In the data that follows, every line containing the word "docs" should be returned.
----
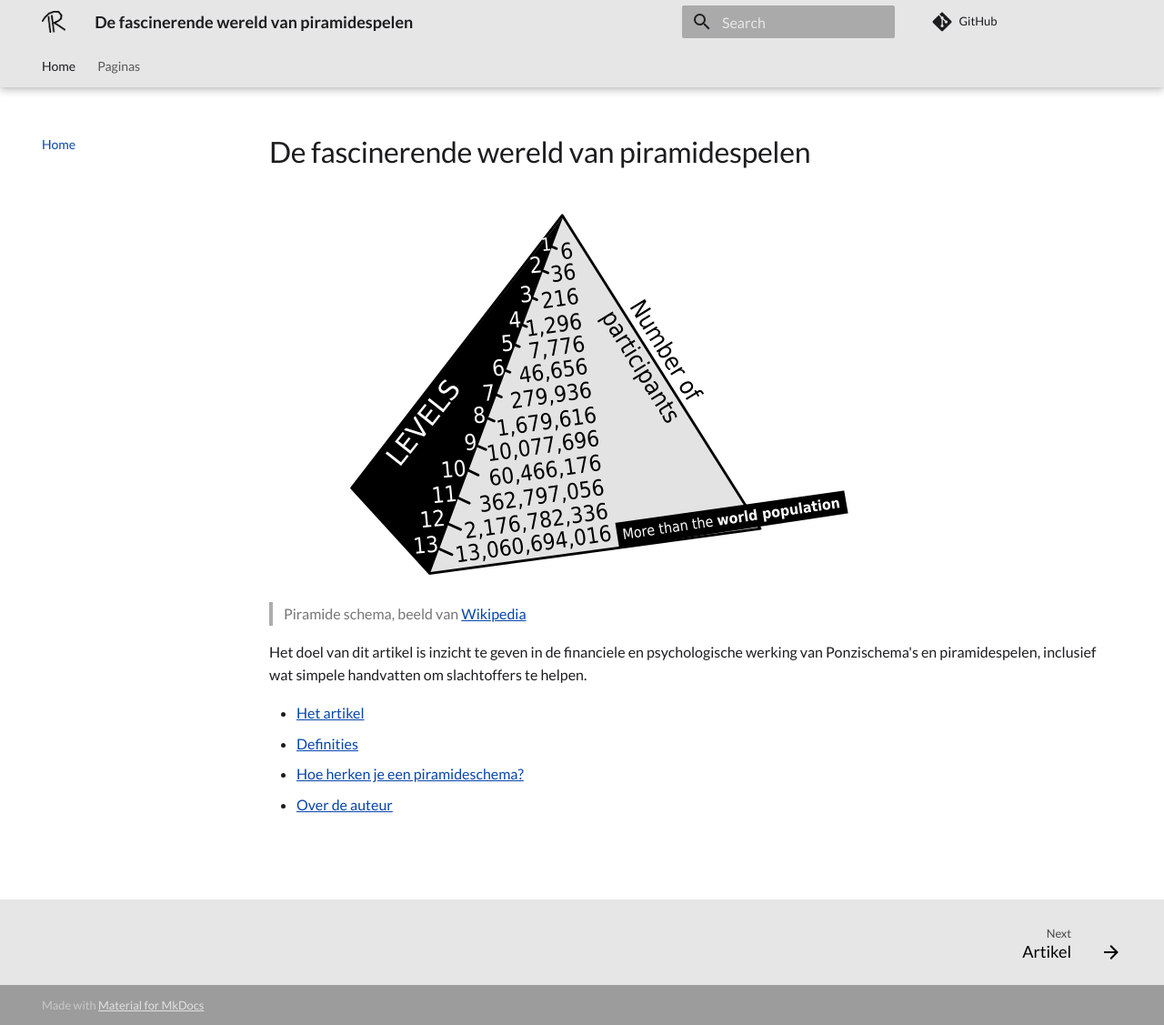
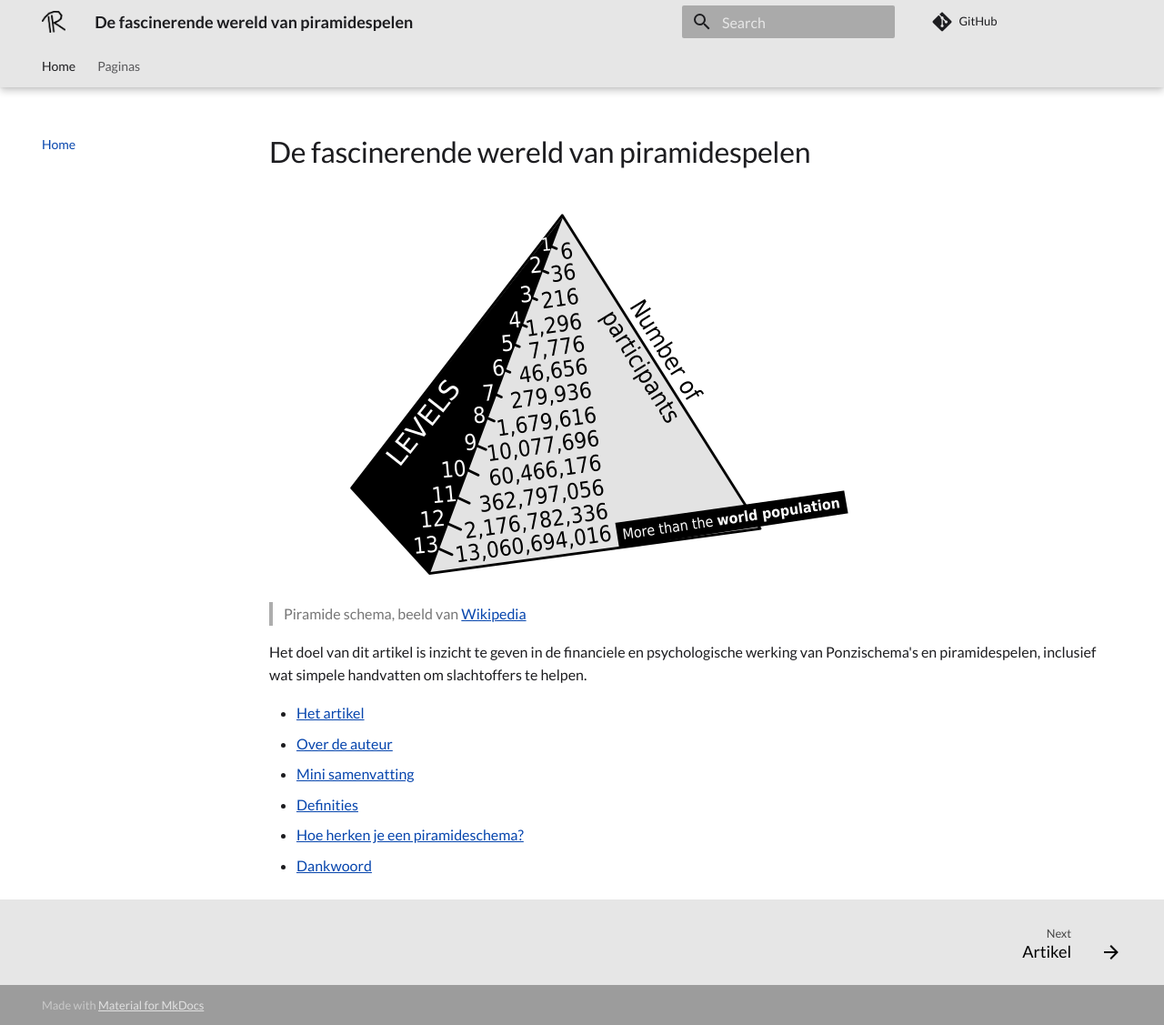
Before and after one commit to richelbilderbeek/artikel_vrijdenker_piramidespelen, an MkDocs documentation site: the page built from docs/index.md, in a window 1280 px wide and 1127 px high. Shown: the whole window at 91% size. Built offline with MkDocs 1.6.1 and Material for MkDocs 9.7.7, drawn with Linux system fonts in a browser that asks for light colours; comment, search, counter and statistics services are not loaded.

```diff
--- a/docs/index.md
+++ b/docs/index.md
@@ -9,6 +9,8 @@ en psychologische werking van Ponzischema's en piramidespelen,
 inclusief wat simpele handvatten om slachtoffers te helpen.
 
 - [Het artikel](paginas/artikel.md)
+- [Over de auteur](paginas/over_de_auteur.md)
+- [Mini samenvatting](paginas/mini_samenvatting.md)
 - [Definities](paginas/definities.md)
 - [Hoe herken je een piramideschema?](paginas/herkennen.md)
-- [Over de auteur](paginas/over_de_auteur.md)
+- [Dankwoord](paginas/dankwoord.md)
```
Also changed, not shown: README.md (+2 -0 lines), 3 other files.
----
- **OUTPUT FOR THIS EXERCISE**:
Before and after one commit to richelbilderbeek/artikel_vrijdenker_piramidespelen, an MkDocs documentation site: the page built from docs/index.md, in a window 1280 px wide and 1127 px high. Shown: the whole window at 91% size. Built offline with MkDocs 1.6.1 and Material for MkDocs 9.7.7, drawn with Linux system fonts in a browser that asks for light colours; comment, search, counter and statistics services are not loaded.
--- a/docs/index.md
+++ b/docs/index.md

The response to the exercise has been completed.